(WHAT TO WORK ON):
Copy each line of the material in which the word "maxLines" appears.

====================

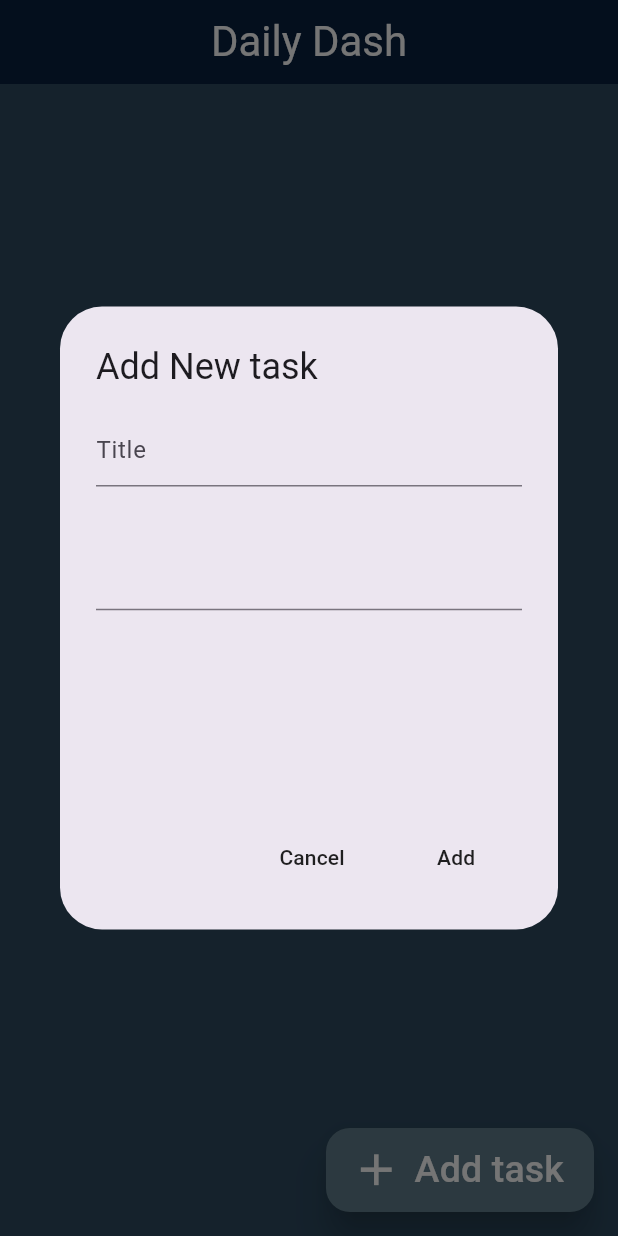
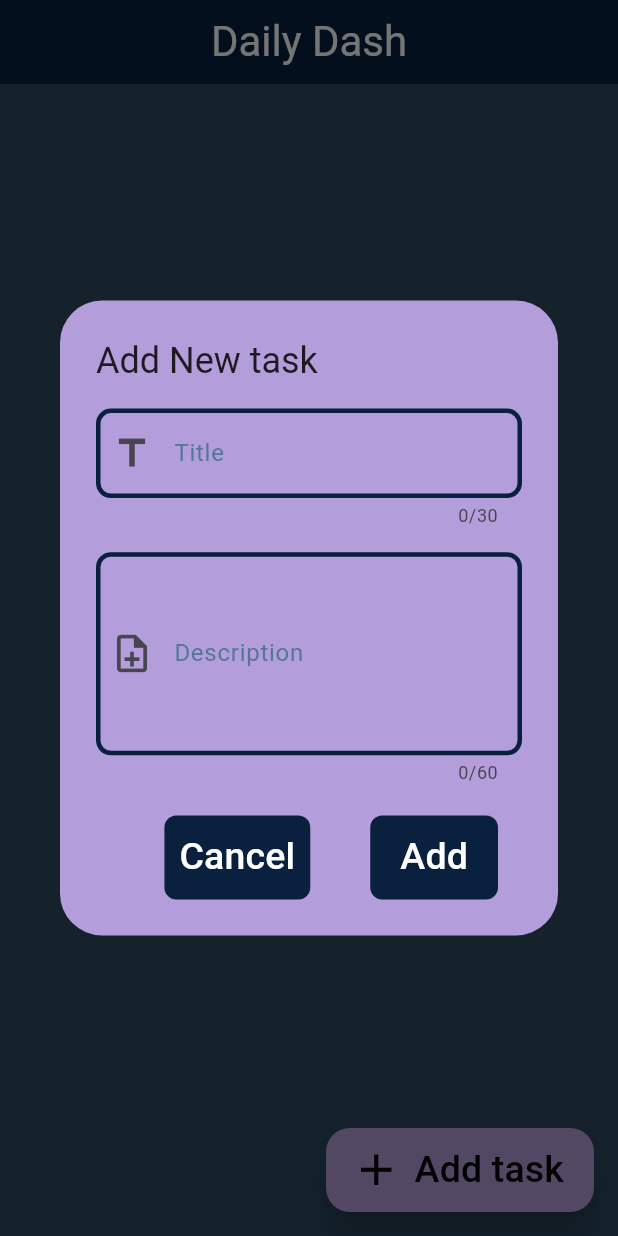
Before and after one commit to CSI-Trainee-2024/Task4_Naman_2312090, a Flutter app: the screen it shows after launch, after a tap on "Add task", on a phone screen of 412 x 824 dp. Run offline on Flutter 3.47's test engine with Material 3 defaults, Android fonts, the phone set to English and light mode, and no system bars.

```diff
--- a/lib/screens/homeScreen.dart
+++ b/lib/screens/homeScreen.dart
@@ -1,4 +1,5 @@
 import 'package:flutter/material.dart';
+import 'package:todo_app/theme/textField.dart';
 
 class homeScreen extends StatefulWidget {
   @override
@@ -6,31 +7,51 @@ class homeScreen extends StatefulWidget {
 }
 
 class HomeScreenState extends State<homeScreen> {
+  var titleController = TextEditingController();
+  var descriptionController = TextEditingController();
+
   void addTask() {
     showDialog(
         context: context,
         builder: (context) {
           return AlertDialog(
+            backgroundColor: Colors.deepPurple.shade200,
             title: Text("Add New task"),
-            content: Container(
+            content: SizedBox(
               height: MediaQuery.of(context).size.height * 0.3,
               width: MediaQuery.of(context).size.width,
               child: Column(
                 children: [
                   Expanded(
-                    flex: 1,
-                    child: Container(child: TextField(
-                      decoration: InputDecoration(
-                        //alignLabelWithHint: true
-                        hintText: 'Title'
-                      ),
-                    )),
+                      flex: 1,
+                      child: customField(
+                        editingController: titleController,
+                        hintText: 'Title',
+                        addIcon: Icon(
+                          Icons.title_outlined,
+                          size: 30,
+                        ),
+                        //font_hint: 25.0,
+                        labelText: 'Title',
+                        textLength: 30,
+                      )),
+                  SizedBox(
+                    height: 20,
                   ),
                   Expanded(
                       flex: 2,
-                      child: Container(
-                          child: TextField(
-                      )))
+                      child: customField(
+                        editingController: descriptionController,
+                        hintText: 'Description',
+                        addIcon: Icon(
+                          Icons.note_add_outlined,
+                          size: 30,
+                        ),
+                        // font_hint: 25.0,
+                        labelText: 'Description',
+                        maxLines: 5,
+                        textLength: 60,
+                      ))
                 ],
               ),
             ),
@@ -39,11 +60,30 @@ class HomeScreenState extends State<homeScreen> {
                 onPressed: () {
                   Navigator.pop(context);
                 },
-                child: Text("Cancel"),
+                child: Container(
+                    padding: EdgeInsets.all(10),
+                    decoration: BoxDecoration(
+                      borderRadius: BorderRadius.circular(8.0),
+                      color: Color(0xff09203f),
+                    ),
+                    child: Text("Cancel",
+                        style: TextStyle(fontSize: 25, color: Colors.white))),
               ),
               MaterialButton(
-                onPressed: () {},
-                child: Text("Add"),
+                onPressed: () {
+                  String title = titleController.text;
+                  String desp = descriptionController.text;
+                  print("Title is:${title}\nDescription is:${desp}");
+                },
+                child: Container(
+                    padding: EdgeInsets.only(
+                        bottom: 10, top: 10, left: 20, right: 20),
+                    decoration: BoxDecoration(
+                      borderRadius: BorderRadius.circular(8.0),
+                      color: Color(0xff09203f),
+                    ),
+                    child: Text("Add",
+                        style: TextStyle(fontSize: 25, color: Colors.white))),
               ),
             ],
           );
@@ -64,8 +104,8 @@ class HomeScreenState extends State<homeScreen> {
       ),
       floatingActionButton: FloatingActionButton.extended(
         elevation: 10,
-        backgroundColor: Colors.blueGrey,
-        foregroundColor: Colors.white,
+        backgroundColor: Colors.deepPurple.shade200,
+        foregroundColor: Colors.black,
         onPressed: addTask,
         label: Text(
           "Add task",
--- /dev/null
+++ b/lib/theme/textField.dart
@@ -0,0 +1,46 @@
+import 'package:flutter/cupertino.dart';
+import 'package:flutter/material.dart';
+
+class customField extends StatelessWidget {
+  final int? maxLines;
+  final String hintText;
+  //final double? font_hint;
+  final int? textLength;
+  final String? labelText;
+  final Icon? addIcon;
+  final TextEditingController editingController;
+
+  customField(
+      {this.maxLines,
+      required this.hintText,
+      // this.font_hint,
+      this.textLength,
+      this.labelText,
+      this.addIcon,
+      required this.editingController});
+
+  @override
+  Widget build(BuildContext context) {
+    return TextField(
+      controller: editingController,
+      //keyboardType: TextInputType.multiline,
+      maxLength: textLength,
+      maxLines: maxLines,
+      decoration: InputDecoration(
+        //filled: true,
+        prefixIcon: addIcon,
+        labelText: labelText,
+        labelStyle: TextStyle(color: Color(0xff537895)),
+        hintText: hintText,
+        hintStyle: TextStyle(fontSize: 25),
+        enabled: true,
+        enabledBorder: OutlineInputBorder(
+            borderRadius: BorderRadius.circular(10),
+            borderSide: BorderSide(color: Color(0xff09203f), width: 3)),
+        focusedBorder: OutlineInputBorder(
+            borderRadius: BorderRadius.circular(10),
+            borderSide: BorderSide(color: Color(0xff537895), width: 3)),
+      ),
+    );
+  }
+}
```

====================

(EXPECTED OUTPUT):
+                        maxLines: 5,
+  final int? maxLines;
+      {this.maxLines,
+      maxLines: maxLines,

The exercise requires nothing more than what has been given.